- We live in a world where good writing is often more important than good research. As Michael Chabris explains on Salon, popular nonfiction work such as Malcolm Gladwell’s fails to meet the rigor social science. A criticism of Gladwell is his cherry picking of studies. Our students do something similar. They find a quote in a text to ‘augment’ their writing (rather than build an argument based on existing research results and methods, or theory). When I’ve asked students to construct literature reviews, very few actually survey the research. Most structure their literature reviews author-by-author plugging in quotes that include the terms and concepts they want to write about. Here the quote is a crutch. They’re augmenting their writing rather than building a foundation for an argument that is grounded in the research. That’s not to say what my students are writing aren’t relevant, interesting or significant. However, the way they are using sources tends to emphasize the significance of what they are saying, rather than provide evidence that what they are saying is reliable and valid.

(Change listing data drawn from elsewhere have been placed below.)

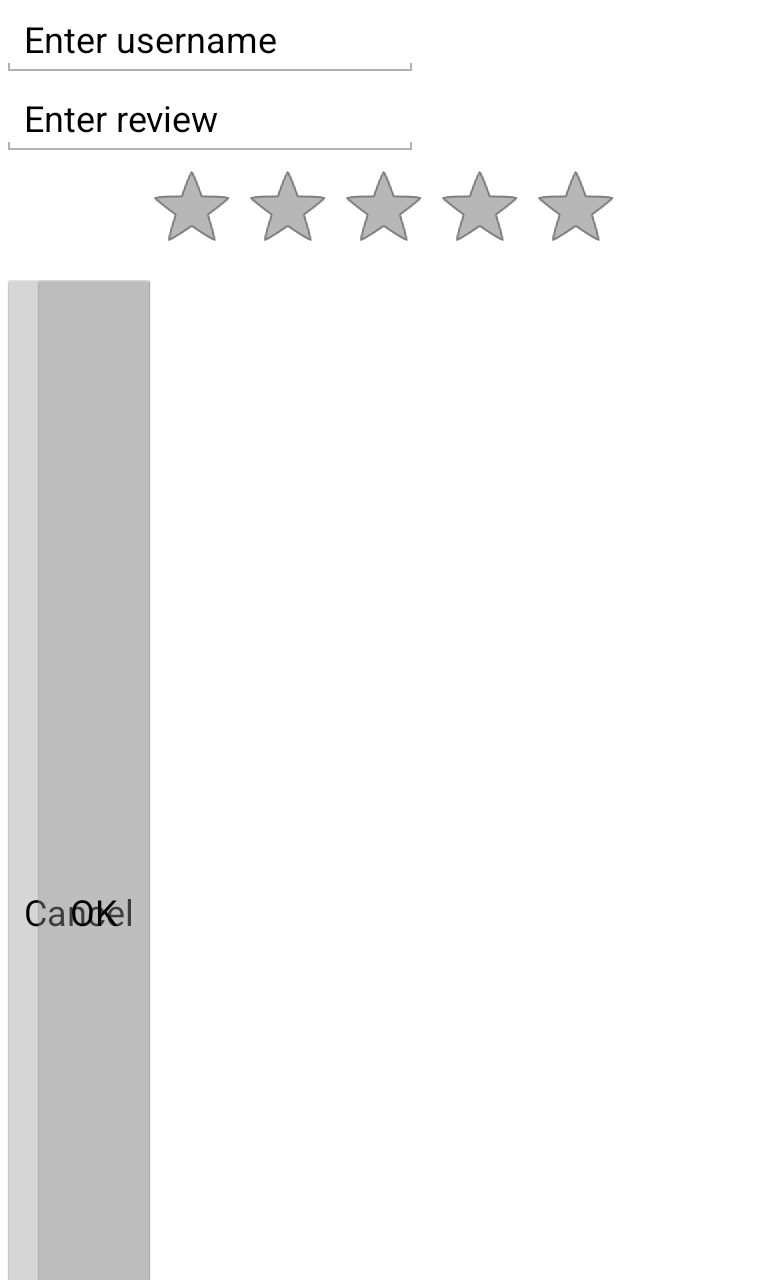
Repository: yash256/atnt
Layout: WNY Farm Fresh/res/layout/dialog.xml
These files come from the project's save history. The layout is drawn as it stood at one moment and after the next save; the edit follows.
It is drawn on a 768 x 1280 px phone screen (xhdpi) without system bars, with theme AppTheme; the app's code is not run.

Above is the layout before, as saved 2014-11-10 20:44:30.

After the next save:
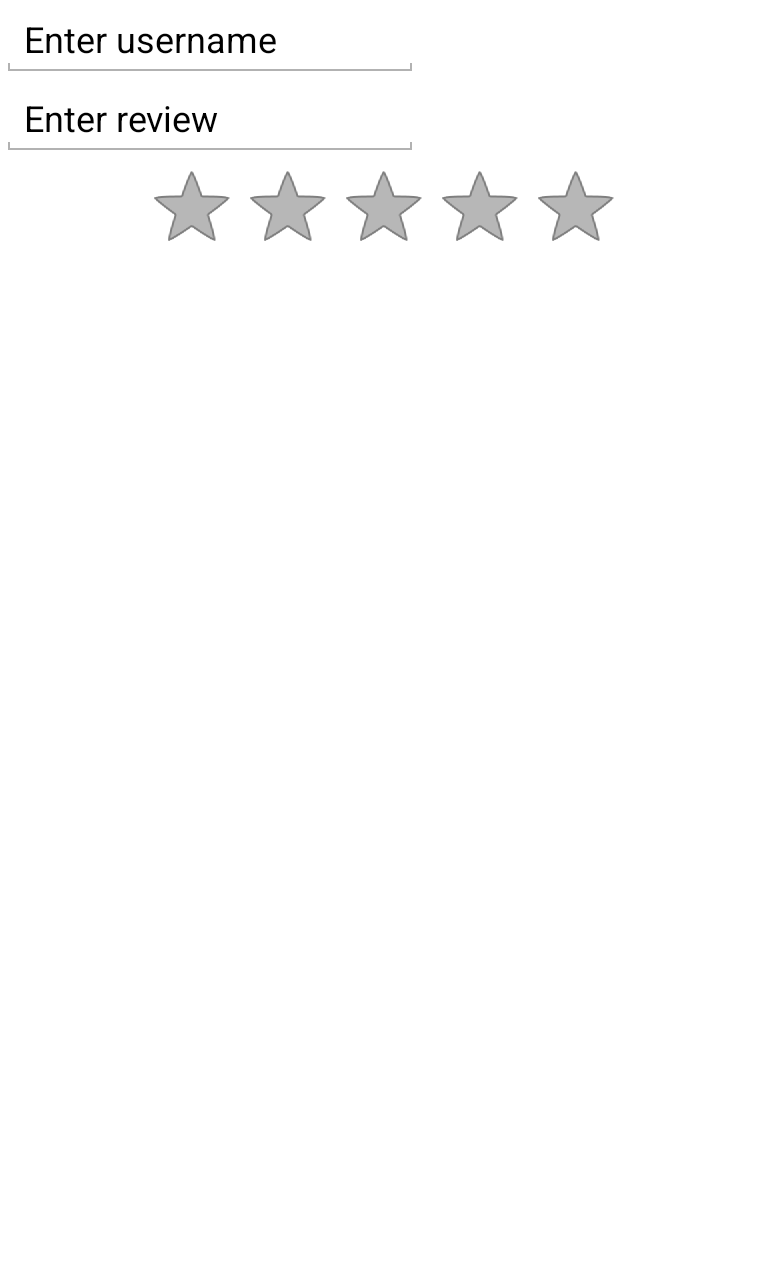
Saved 37 s later.
--- a/WNY Farm Fresh/res/layout/dialog.xml
+++ b/WNY Farm Fresh/res/layout/dialog.xml
@@ -33,21 +33,6 @@
         android:layout_gravity="center_horizontal"
         android:layout_row="2"
         />
-    <Button
-        android:id="@+id/cancel_review"
-        android:text="@string/cancel"
-		android:layout_columnSpan="4"
-        android:layout_gravity="left"
-        android:layout_row="3"
-        android:layout_width="wrap_content"
-        android:layout_height="fill_parent"/>
-        <Button
-        android:id="@+id/ok_review"
-        android:text="@string/ok"
-        android:layout_columnSpan="4"
-        android:layout_gravity="right"
-        android:layout_row="3"
-        android:layout_width="wrap_content"
-        android:layout_height="fill_parent" />
+
 
 </GridLayout>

- Generalizability and Importance
- Sociologist Robert Merton in his classic work Social Theory & Social Structure, discusses (or grossly generalizes) different approaches to research. For example, Merton suggested that, Europeans take the position: “We don’t know that what we say is true, but it is at least significant.” While the Americans take the position: “We don’t know that what we say is particularly significant, but it is at least true” (pp. 494-495). As a qualitative and critical researcher with postmodern inclinations, I tend to agree with criticisms of positivist social science. However, I believe that significance (or social relevance) and truth (validity/reliability) are both important. The balance of those two sides in research is what makes us social scientists.
- Unit/Level of Analysis
- When my students write about inequality, they do a fairly good job emphasizing it as a social problem. However, a common problem is that many will mention things such as racial segregation in the United States and slums in the developing world in the same paper. There’s no unit of analysis. There’s also no sense of level or scale. This is linked to the aforementioned problem of precision, validity and reliability. However, it is also connected to the disconnect between course content (information) and the notion of research. Student papers spend a lot of time reporting facts, rather than transforming that information into data that can be analyzed. In other words, writing doesn’t just open up discussions of social problems, but is part of operationalizing research.
While I verbally address many of these problems in class, I feel that I could (or should) do much more over the course of the semester. As this semester wraps up, it’s time to head back to the drawing board to come up with new ways to encourage better social science writing in my courses.